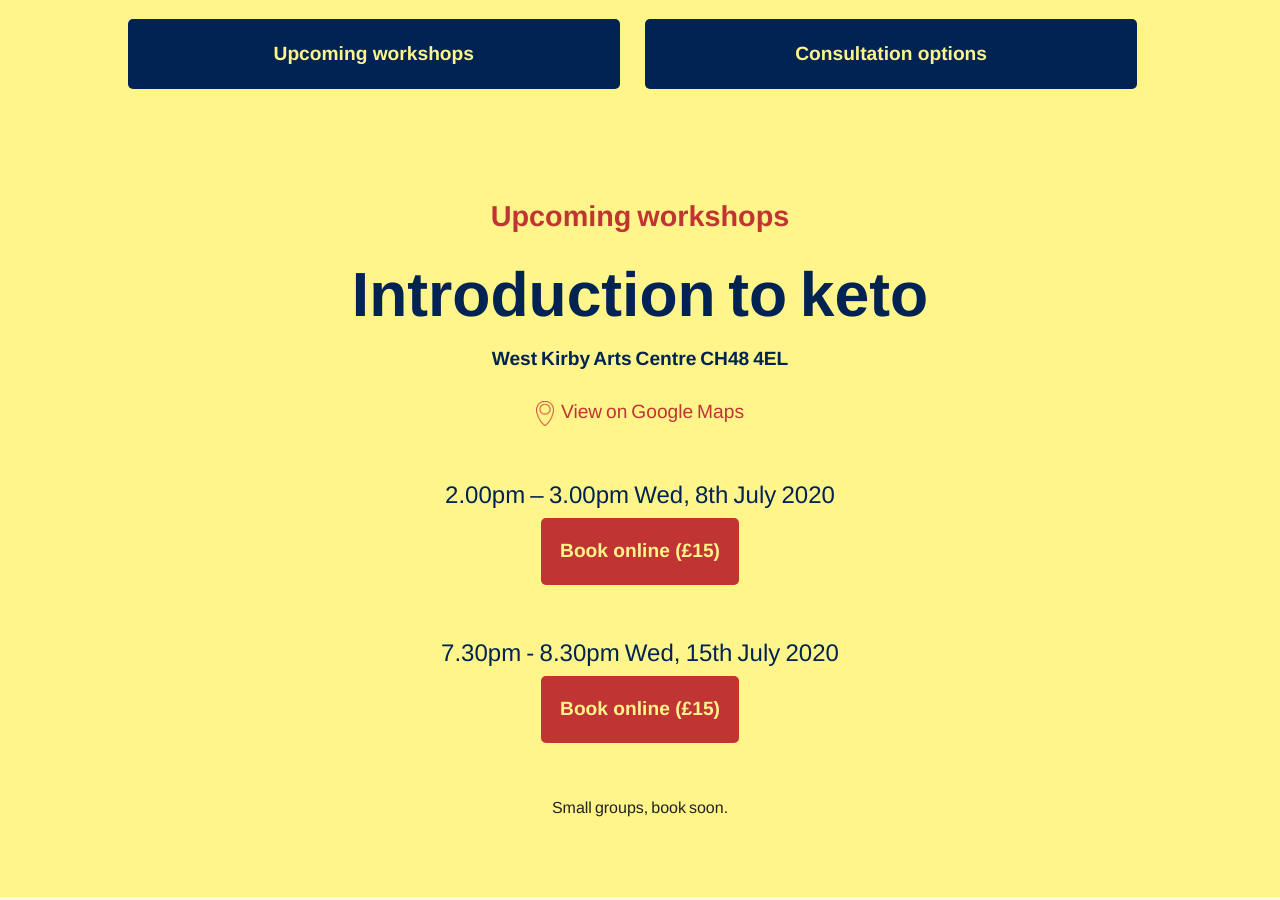
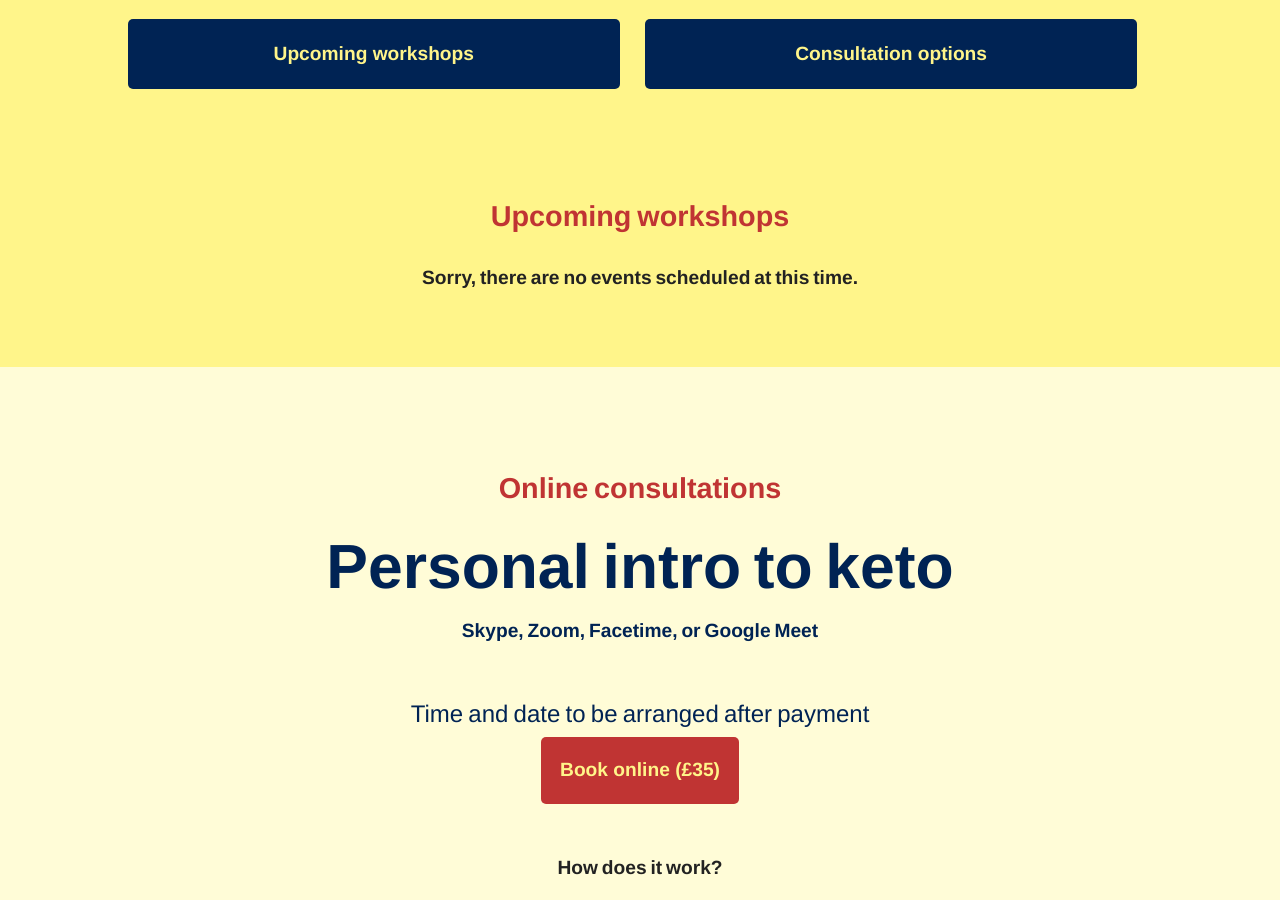
Before and after one commit to martincf/ketolifecoach, a Jekyll site: the page built from index.md, in a window 1280 px wide and 900 px high, scrolled down 2877 px. Built offline with Jekyll 4.4.1, drawn with Linux system fonts in a browser that asks for light colours; some web fonts are replaced.

Commit message:
New logic for 'no events'

```diff
--- a/_includes/event.html
+++ b/_includes/event.html
@@ -1,3 +1,6 @@
+{% if site.data.events.event == null %}
+  <h2>Sorry, there are no events scheduled at this time.</h2>
+{% else %}
   <h3 class="section--title">{{ site.data.events.event.title }}</h3>
   <p class="event--place"> {{ site.data.events.event.place }} </p>
   <p class="event--maplink"><a href="{{ site.data.events.event.maplink }}">View on Google Maps</a></p>
@@ -10,3 +13,4 @@
 <p><small>Small groups, book soon.</small></p>
 
 <div id="error-message" class="event--error">I'm sorry but something seems to have gone with the booking process. Please <a href="mailto:info@ketolifecoach.me">email me</a> if you see this message and I'll help out.</div>
+{% endif %}
```
Also changed, not shown: _data/events.yml (+12 -12 lines), 1 other file.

───

◆ Assignment
Look through the data above and report every line in which "site" appears.

◆ Response for this exercise
Before and after one commit to martincf/ketolifecoach, a Jekyll site: the page built from index.md, in a window 1280 px wide and 900 px high, scrolled down 2877 px. Built offline with Jekyll 4.4.1, drawn with Linux system fonts in a browser that asks for light colours; some web fonts are replaced.
+{% if site.data.events.event == null %}
   <h3 class="section--title">{{ site.data.events.event.title }}</h3>
   <p class="event--place"> {{ site.data.events.event.place }} </p>
   <p class="event--maplink"><a href="{{ site.data.events.event.maplink }}">View on Google Maps</a></p>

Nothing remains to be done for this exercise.